Input material: Begin

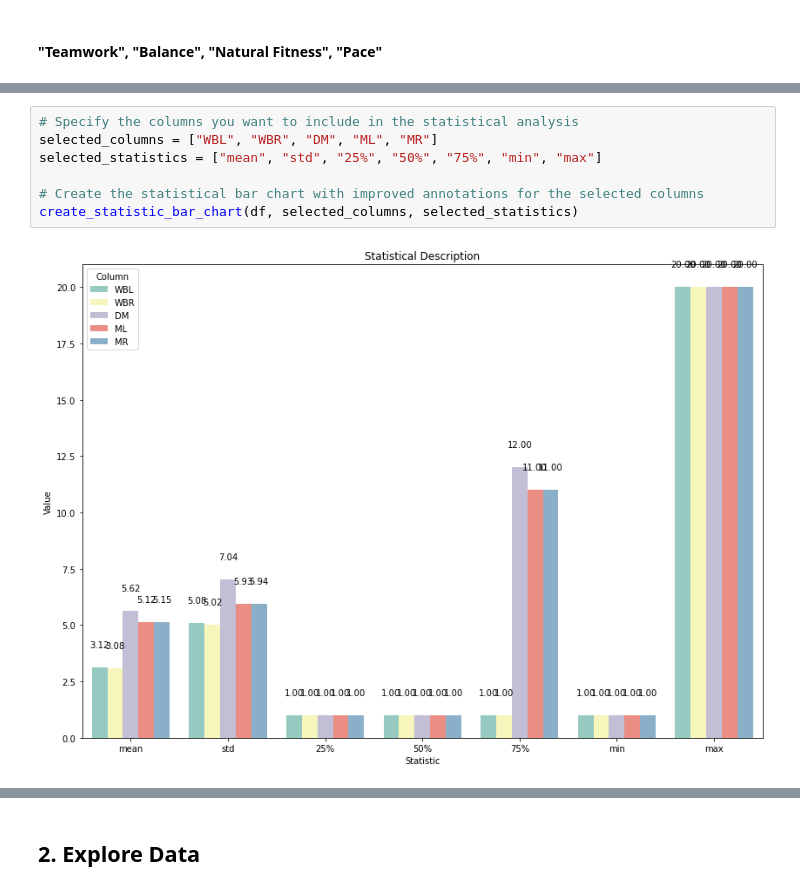
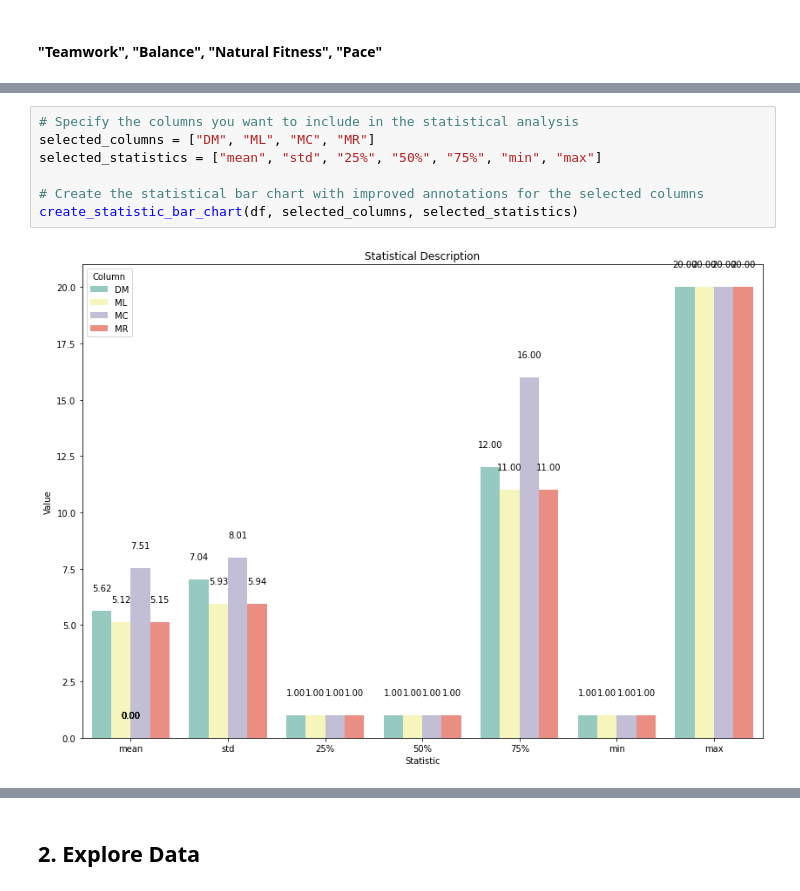
Before and after one commit to Airwangga-Sport-Science/AI-Model, a Jupyter notebook: Modelling/Airwangga Sport Science.ipynb, the cells around one changed output, grey strips where cells are left out. Saved outputs shown, nothing was run; the diff lists cells and outputs as text.

```diff
--- a/Modelling/Airwangga Sport Science.ipynb
+++ b/Modelling/Airwangga Sport Science.ipynb
@@ -197,11 +197,11 @@ create_statistic_bar_chart(df, selected_columns, selected_statistics)
 # %%
 # Specify the columns you want to include in the statistical analysis
-selected_columns = ["WBL", "WBR", "DM", "ML", "MR"]
+selected_columns = ["DM", "ML", "MC", "MR"]
 selected_statistics = ["mean", "std", "25%", "50%", "75%", "min", "max"]
 
 # Create the statistical bar chart with improved annotations for the selected columns
 create_statistic_bar_chart(df, selected_columns, selected_statistics)
 # %% [output]
-[figure, old version]
+[figure, new version]
 # %%
 # Specify the columns you want to include in the statistical analysis
```
Also changed, not shown: parts of 28 cells of this notebook.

Input material: End

Task objective:
Without the pictures, write out the whole listing above exactly as it appears.

Finished exercise:
Before and after one commit to Airwangga-Sport-Science/AI-Model, a Jupyter notebook: Modelling/Airwangga Sport Science.ipynb, the cells around one changed output, grey strips where cells are left out. Saved outputs shown, nothing was run; the diff lists cells and outputs as text.

```diff
--- a/Modelling/Airwangga Sport Science.ipynb
+++ b/Modelling/Airwangga Sport Science.ipynb
@@ -197,11 +197,11 @@ create_statistic_bar_chart(df, selected_columns, selected_statistics)
 # %%
 # Specify the columns you want to include in the statistical analysis
-selected_columns = ["WBL", "WBR", "DM", "ML", "MR"]
+selected_columns = ["DM", "ML", "MC", "MR"]
 selected_statistics = ["mean", "std", "25%", "50%", "75%", "min", "max"]
 
 # Create the statistical bar chart with improved annotations for the selected columns
 create_statistic_bar_chart(df, selected_columns, selected_statistics)
 # %% [output]
-[figure, old version]
+[figure, new version]
 # %%
 # Specify the columns you want to include in the statistical analysis
```
Also changed, not shown: parts of 28 cells of this notebook.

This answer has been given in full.